Stephanie asks, "Is there a good system for centralizing ideas?
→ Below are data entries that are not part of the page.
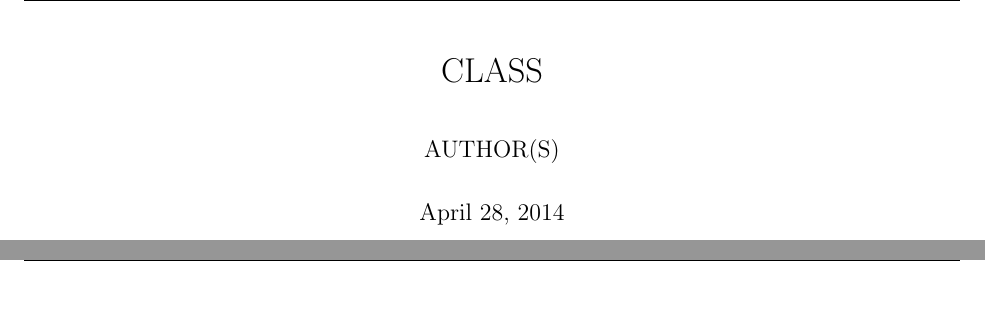
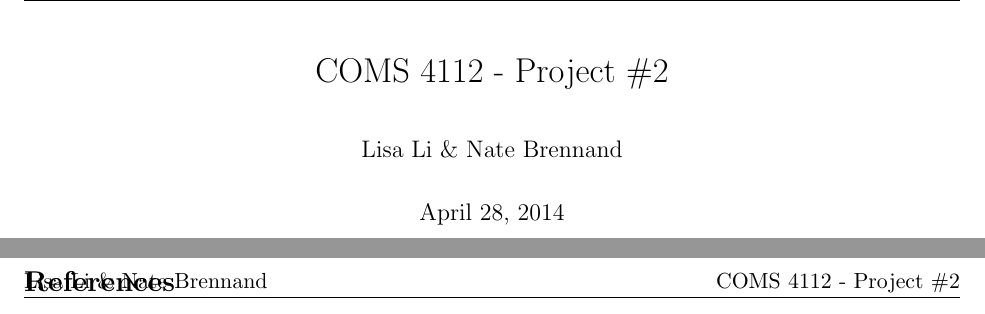
Before and after one commit to natebrennand/Splash-Tables, a LaTeX document (part1_writeup/writeup.tex, which reads part1_writeup/bib/main.tex): two parts of pages 1 and 2 of 2 before the commit and two parts of pages 1 and 3 of 3 after it, joined at a grey line, cut at the place of the change. Compiled offline with pdfLaTeX.

Commit message:
tidying up wrteup setup

```diff
--- a/part1_writeup/bib/main.tex
+++ b/part1_writeup/bib/main.tex
@@ -0,0 +1,11 @@
+
+
+\begin{thebibliography}{1}
+
+
+
+
+
+
+
+\end{thebibliography}
--- a/part1_writeup/paper.tex
+++ b/part1_writeup/writeup.tex
@@ -10,8 +10,8 @@
   numbers=left
 }
 
-\newcommand{\auth}{AUTHOR(S)}
-\newcommand{\class}{CLASS}
+\newcommand{\auth}{Lisa Li \& Nate Brennand}
+\newcommand{\class}{COMS 4112 - Project \#2}
 
 
 \usepackage{fancyhdr}
```
Also changed, not shown: part1_writeup/Makefile, part1_writeup/bib/README.md (added).
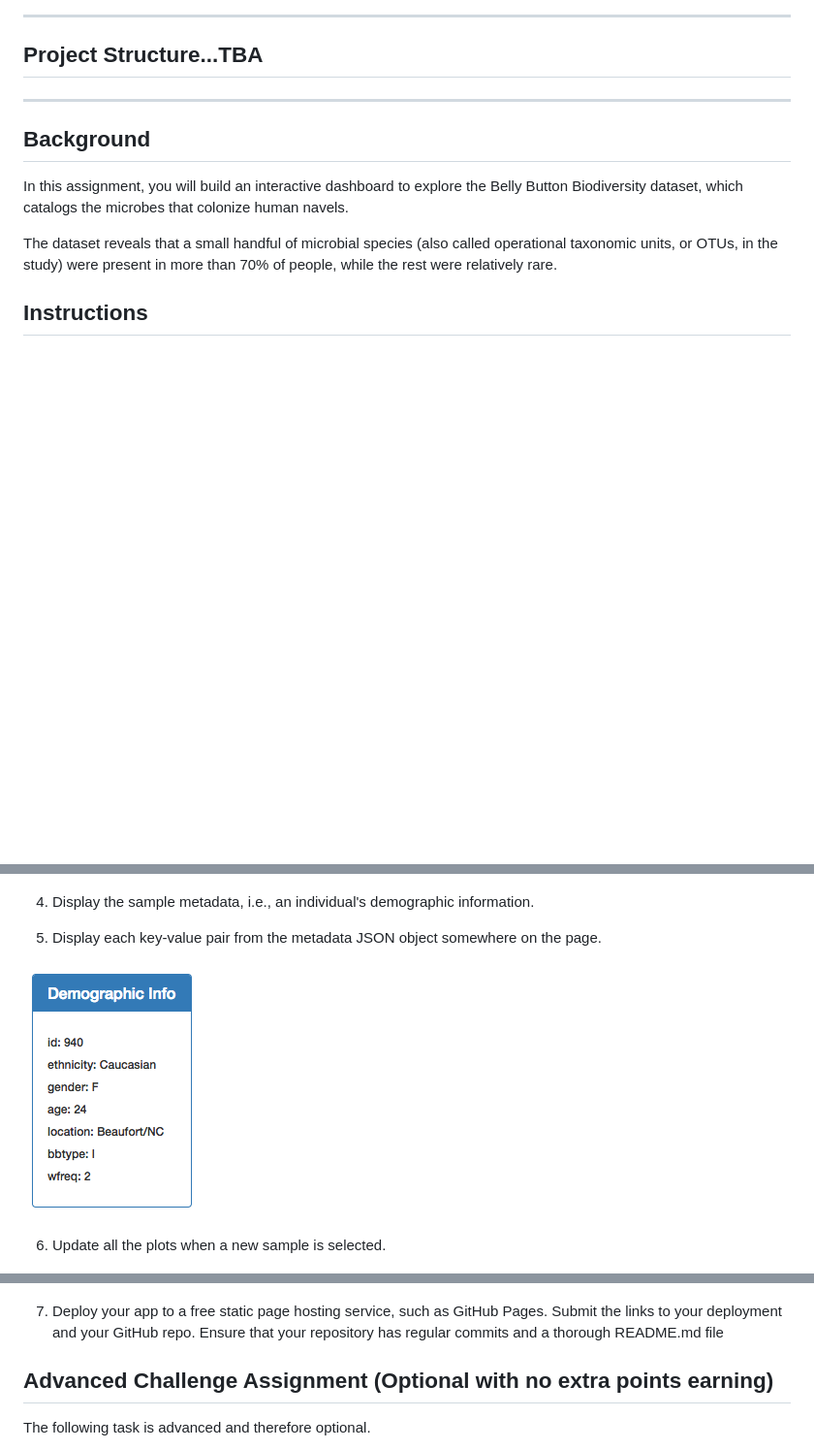
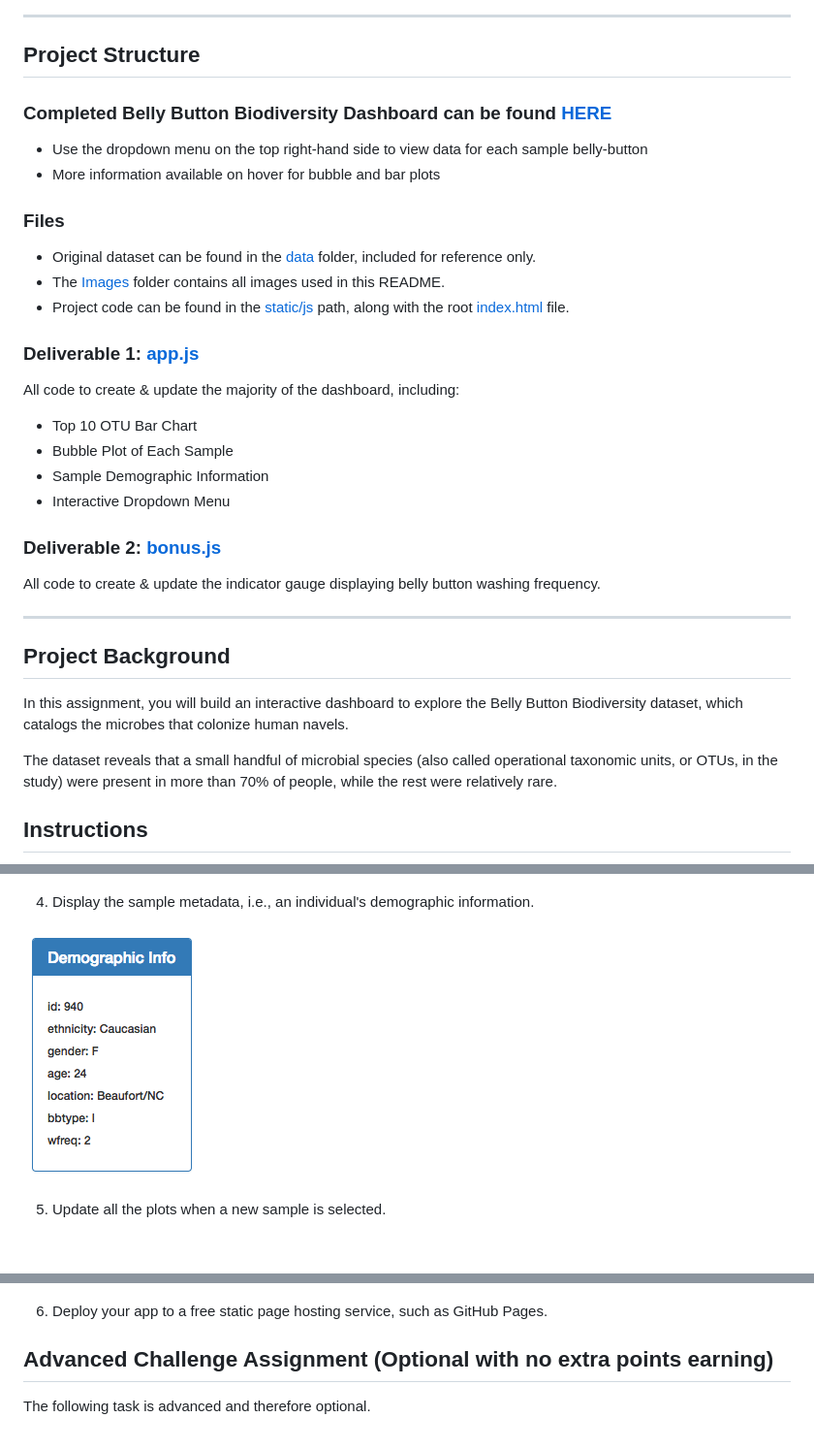
Before and after one commit to andcetera/belly-button-challenge, a Markdown page: README.md, 3 parts joined by grey strips. Shown: that part at 97% size. Rendered like a GitHub page; blank space fills up the shorter version.

```diff
--- a/README.md
+++ b/README.md
@@ -4,10 +4,27 @@ Building an interactive dashboard using JavaScript Plotly and D3 libraries to ex
 <img src='Images/corynebacteriumStockPhoto.jpg' width='900' height='500'>
 
 - - -
-## Project Structure...TBA
+## Project Structure
+
+### Completed Belly Button Biodiversity Dashboard can be found [HERE](https://andcetera.github.io/belly-button-challenge/)
+ - Use the dropdown menu on the top right-hand side to view data for each sample belly-button
+ - More information available on hover for bubble and bar plots
+
+### Files
+- Original dataset can be found in the [data](data/) folder, included for reference only.
+- The [Images](Images/) folder contains all images used in this README.
+- Project code can be found in the [static/js](static/js/) path, along with the root [index.html](index.html) file.
+ ### Deliverable 1: [app.js](static/js/app.js)
+ All code to create & update the majority of the dashboard, including:
+ - Top 10 OTU Bar Chart
+ - Bubble Plot of Each Sample
+ - Sample Demographic Information
+ - Interactive Dropdown Menu
+### Deliverable 2: [bonus.js](static/js/bonus.js)
+All code to create & update the indicator gauge displaying belly button washing frequency.
 - - -
 
-## Background
+## Project Background
 In this assignment, you will build an interactive dashboard to explore the Belly Button Biodiversity dataset, which catalogs the microbes that colonize human navels.
 
 The dataset reveals that a small handful of microbial species (also called operational taxonomic units, or OTUs, in the study) were present in more than 70% of people, while the rest were relatively rare.
@@ -42,11 +59,9 @@ Complete the following steps:
 
 4. Display the sample metadata, i.e., an individual's demographic information.
 
-5. Display each key-value pair from the metadata JSON object somewhere on the page.
-
 ![Demographic Info Table](Images/hw03.png)
 
-6. Update all the plots when a new sample is selected.
+5. Update all the plots when a new sample is selected.
 
 ![Dropdown Example](Images/dropdown.png)
 
@@ -54,7 +69,7 @@ Additionally, you are welcome to create any layout that you would like for your
 
 ![Full Dashboard Example](Images/hw02.png)
 
-7. Deploy your app to a free static page hosting service, such as GitHub Pages. Submit the links to your deployment and your GitHub repo. Ensure that your repository has regular commits and a thorough README.md file
+6. Deploy your app to a free static page hosting service, such as GitHub Pages.
 
 ## Advanced Challenge Assignment (Optional with no extra points earning)
 The following task is advanced and therefore optional.
```
Also changed, not shown: other parts of README.md (+0 -49 lines).
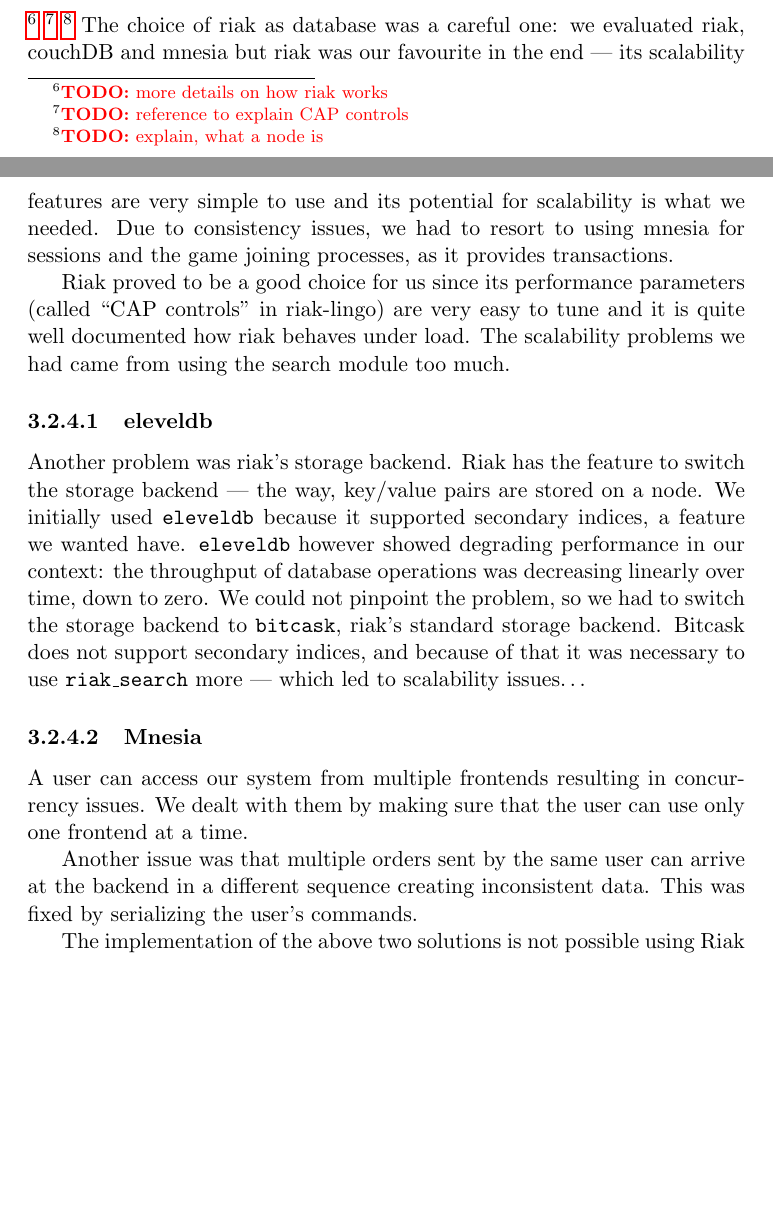
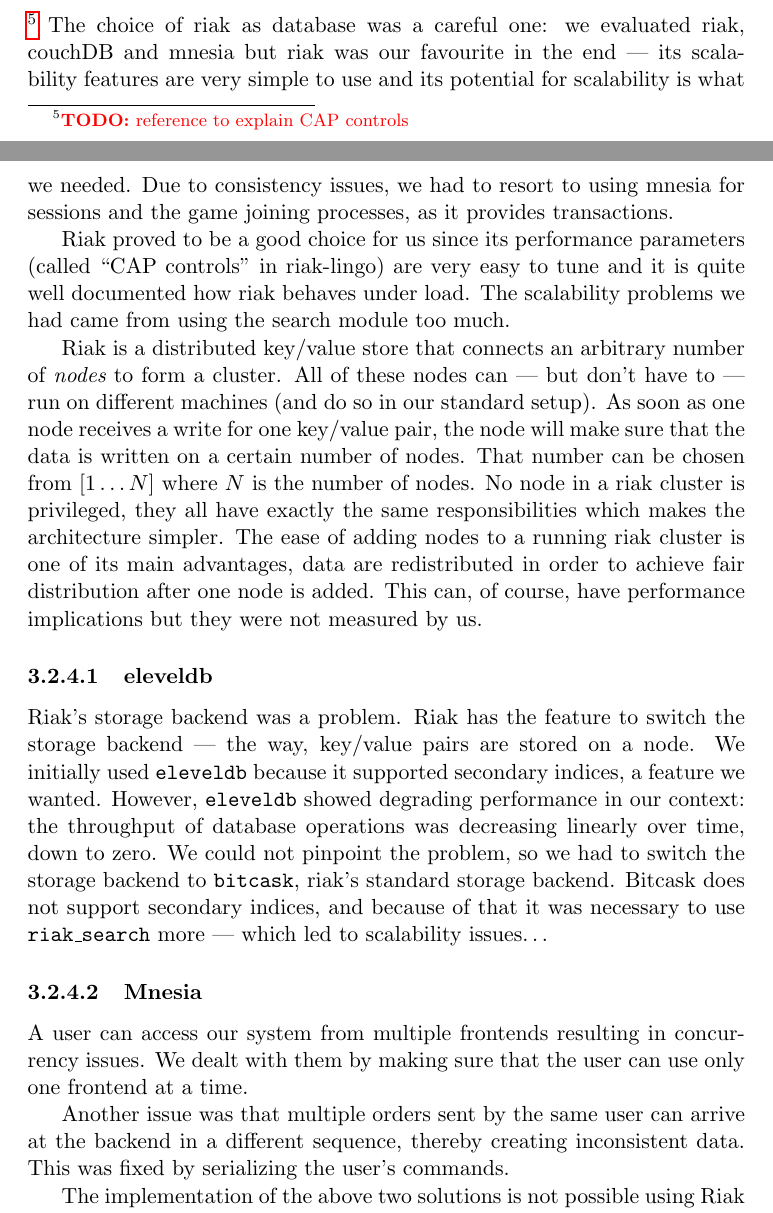
Before and after one commit to treacheroustalks/docs, a LaTeX thesis (product_rep/product_rep.tex): two parts of pages 13 and 14 of 42 before the commit and two parts of pages 13 and 14 of 43 after it, joined at a grey line, cut at the place of the change, the shorter picture padded with empty space. Compiled offline with pdfLaTeX.

Commit message:
[#542] extend riak section
Change-Id: I2c6cfd7cbca0d8483c0873a5c9c4812e070f5d60

```diff
--- a/product_rep/product_rep.tex
+++ b/product_rep/product_rep.tex
@@ -313,9 +311,7 @@
 
 \subsection{Riak}
 \label{sec:riak}
-\todo{more details on how riak works}
 \todo{reference to explain CAP controls}
-\todo{explain, what a node is}
 The choice of riak as database was a careful one: we evaluated riak, couchDB
 and mnesia but riak was our favourite in the end --- its scalability features
 are very simple to use and its potential for scalability is what we needed.
@@ -326,11 +322,25 @@
 ``CAP controls'' in riak-lingo) are very easy to tune and it is quite well
 documented how riak behaves under load. The scalability problems we had
 came from using the search module too much.
+
+Riak is a distributed key/value store that connects an arbitrary number of
+{\em nodes} to form a cluster. All of these nodes can --- but don't have to ---
+run on different machines (and do so in our standard setup). As soon as one
+node receives a write for one key/value pair, the node will make sure that the
+data is written on a certain number of nodes. That number can be chosen from
+$[1 \ldots N]$ where $N$ is the number of nodes.
+No node in a riak cluster is privileged, they all have exactly the same
+responsibilities which makes the architecture simpler.
+The ease of adding nodes to a running riak cluster is one of its main
+advantages, data are redistributed in order to achieve fair distribution after
+one node is added. This can, of course, have performance implications but they
+were not measured by us.
+
 \subsubsection{eleveldb}
-Another problem was riak's storage backend. Riak has the feature to switch the
+Riak's storage backend was a problem. Riak has the feature to switch the
 storage backend --- the way, key/value pairs are stored on a node.
 We initially used {\tt eleveldb} because it supported secondary indices, a
-feature we wanted have. {\tt eleveldb} however showed degrading performance
+feature we wanted. However, {\tt eleveldb} showed degrading performance
 in our context: the throughput of database operations was decreasing linearly
 over time, down to zero. We could not pinpoint the problem, so we had to switch
 the storage backend to {\tt bitcask}, riak's standard storage backend.
@@ -344,7 +354,7 @@
 can use only one frontend at a time.
 
 Another issue was that multiple orders sent by the same user can arrive at the
-backend in a different sequence creating inconsistent data. This was
+backend in a different sequence, thereby creating inconsistent data. This was
 fixed by serializing the user's commands.
 
 The implementation of the above two solutions is not possible using Riak since
```
Also changed, not shown: product_rep/product_rep.tex (2 more changed lines).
What tools do you use?"
For images, I store stuff in Camtasia's SnagIt. For other stuff, I used to use Evernote, but I've since switched to the open-source package Joplin because of its full support for Markdown, one of the most powerful markup languages a marketer could learn.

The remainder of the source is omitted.